By the mid 90s, Jim Ross had come over from WCW, and Gorilla wound down his commentary duties, although he retained his backstage responsibilities, and also adopted the on screen kayfabe role of WWF President in the summer of 1995, where he would appear to solve disputes and propose solutions to whatever shenanigans were taking place at the time. Most famously, it is Monsoon who appears at the end of the 60 minute Ironman Match between Bret Hart and Shawn Michaels to rule that an overtime period must begin. When the great man’s health began to fail around the summer of 1997, they retired the role of President out of respect to Monsoon and instead installed the new role of Commissioner. His final appearance on WWF television was at Wrestlemania XV as a judge for the Brawl For All finals, where his fragile appearance is both sad to see, and mercifully covered up by the camera moving swiftly away from him after the standing ovation he received upon his introduction. Gorilla Monsoon died in October 1999, and the next Raw afterwards was dedicated to his memory, with Vince McMahon describing him as one of the greatest men he’d ever known. The respect the wider wrestling world felt for Monsoon was so great that at the very height of the Monday Night War, Bobby Heenan was allowed to give his own tribute to his former broadcast partner on Nitro: “Gorilla will be sadly missed. Now he was one big tough man. He was a decent honest man. And we’re all gonna miss him very much. And you know the pearly gates in heaven? It’s now gonna be called ‘the Gorilla position.’ Goodbye, my friend.”

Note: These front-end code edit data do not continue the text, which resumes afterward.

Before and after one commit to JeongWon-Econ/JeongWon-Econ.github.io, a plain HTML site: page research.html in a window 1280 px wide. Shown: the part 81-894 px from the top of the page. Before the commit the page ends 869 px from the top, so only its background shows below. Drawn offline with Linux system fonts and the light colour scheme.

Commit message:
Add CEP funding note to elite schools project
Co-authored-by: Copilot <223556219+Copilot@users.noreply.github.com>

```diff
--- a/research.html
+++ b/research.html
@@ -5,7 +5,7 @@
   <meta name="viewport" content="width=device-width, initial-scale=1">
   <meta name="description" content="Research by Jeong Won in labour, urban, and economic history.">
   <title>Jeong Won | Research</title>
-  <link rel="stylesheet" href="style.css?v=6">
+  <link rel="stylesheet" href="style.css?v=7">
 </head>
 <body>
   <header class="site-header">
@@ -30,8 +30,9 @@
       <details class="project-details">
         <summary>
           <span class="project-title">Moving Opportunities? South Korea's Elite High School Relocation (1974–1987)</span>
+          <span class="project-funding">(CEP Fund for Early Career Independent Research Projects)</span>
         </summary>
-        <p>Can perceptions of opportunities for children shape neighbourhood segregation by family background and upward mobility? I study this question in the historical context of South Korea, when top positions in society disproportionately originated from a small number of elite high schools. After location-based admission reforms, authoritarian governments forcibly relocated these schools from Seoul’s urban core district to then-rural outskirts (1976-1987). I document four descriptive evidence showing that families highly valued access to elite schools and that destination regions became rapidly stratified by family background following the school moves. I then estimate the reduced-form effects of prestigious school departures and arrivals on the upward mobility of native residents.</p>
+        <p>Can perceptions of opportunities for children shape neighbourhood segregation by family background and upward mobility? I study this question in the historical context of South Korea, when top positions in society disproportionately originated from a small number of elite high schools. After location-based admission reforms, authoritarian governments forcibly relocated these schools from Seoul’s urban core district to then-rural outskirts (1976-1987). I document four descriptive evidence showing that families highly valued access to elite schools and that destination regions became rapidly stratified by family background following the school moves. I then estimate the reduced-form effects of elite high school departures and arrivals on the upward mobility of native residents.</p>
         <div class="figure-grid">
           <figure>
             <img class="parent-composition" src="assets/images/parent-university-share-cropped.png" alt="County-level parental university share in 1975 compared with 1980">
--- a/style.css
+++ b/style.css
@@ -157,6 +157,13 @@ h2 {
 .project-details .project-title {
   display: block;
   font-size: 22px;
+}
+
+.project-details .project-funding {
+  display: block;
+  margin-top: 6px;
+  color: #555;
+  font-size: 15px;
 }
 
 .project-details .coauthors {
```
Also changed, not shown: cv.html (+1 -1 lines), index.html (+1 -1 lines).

In a day and age when WWE commentary is largely atrocious, detracting from a match rather than enhancing one, the legacy of Gorilla Monsoon, the greatest play by play man in history, is even more important to recognise. It has long been my wish that the current generation of announcers be chained to a chair in front of the WWE Network and be forced to watch several days worth of Monsoon/Ventura called matches. The fact that he was also widely acknowledged as a classy, stand up guy in an age when there was an awfully dark, hidden side to the pro wrestling industry, and the way he dedicated almost his entire life to the business makes him even more deserving in my view.
It is an honour and a privilege to induct Gorilla Monsoon into the Lords of Pain Hall of Fame class of 2018.
THIS PLACE IS GOING BANANAS!